## Provided records

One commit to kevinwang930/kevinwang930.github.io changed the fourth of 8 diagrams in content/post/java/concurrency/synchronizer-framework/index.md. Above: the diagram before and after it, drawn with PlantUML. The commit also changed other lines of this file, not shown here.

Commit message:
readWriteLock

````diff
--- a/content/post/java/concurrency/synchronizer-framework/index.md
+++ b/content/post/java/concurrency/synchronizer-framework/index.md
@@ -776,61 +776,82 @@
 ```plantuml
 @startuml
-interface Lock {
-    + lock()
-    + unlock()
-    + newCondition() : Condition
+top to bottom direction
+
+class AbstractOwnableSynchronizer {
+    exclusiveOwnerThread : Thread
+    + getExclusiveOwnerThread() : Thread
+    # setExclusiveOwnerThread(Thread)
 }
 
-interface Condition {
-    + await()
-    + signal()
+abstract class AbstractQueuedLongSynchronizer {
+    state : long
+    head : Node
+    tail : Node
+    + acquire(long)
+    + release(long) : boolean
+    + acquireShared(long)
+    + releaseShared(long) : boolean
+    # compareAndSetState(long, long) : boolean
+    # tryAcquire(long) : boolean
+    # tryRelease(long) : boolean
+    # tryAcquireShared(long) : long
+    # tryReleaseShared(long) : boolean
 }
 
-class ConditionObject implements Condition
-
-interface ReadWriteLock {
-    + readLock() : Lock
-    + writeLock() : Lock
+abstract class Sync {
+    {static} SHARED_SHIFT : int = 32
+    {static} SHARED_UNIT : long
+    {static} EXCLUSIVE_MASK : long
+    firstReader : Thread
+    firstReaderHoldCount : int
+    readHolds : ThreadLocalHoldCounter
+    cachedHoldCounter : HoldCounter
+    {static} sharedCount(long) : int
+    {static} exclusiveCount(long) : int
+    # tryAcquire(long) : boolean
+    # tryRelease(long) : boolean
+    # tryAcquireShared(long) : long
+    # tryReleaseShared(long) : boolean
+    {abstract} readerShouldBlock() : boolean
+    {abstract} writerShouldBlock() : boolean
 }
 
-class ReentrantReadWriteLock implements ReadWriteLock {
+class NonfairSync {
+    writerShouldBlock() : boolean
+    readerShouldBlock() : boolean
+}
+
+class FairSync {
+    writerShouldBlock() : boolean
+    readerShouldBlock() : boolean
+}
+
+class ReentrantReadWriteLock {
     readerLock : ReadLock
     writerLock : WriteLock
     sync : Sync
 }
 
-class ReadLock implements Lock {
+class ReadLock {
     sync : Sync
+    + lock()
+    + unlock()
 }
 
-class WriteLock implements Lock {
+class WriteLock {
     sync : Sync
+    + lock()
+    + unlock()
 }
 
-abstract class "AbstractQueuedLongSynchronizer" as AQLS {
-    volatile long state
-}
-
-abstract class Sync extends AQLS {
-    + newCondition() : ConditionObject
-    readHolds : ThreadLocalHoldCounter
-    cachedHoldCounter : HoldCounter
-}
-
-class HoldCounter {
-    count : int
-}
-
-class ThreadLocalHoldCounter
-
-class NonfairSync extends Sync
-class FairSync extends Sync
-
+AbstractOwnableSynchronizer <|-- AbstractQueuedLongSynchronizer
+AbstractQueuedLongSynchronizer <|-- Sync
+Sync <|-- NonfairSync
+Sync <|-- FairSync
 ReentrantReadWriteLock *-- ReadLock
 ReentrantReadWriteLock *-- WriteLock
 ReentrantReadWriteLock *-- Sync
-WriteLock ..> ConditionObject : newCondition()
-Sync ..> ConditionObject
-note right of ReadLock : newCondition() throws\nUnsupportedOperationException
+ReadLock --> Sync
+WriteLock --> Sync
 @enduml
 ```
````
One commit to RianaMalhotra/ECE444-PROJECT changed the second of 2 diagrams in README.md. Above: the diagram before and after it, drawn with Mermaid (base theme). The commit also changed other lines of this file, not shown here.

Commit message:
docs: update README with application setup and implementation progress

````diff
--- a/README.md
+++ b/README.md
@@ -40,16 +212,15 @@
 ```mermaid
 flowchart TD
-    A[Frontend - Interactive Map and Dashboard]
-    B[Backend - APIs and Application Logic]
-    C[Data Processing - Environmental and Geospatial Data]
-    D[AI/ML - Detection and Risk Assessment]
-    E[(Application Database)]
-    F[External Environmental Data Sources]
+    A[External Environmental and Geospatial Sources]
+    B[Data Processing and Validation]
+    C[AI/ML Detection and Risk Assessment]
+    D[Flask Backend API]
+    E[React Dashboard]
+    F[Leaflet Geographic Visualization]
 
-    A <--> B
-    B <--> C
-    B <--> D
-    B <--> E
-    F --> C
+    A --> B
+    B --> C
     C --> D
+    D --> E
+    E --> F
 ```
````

## Exercise goal
Each line in the listing where the word "ConditionObject" is found is to be copied.

## Solution to the exercise
-class ConditionObject implements Condition
-    + newCondition() : ConditionObject
-WriteLock ..> ConditionObject : newCondition()
-Sync ..> ConditionObject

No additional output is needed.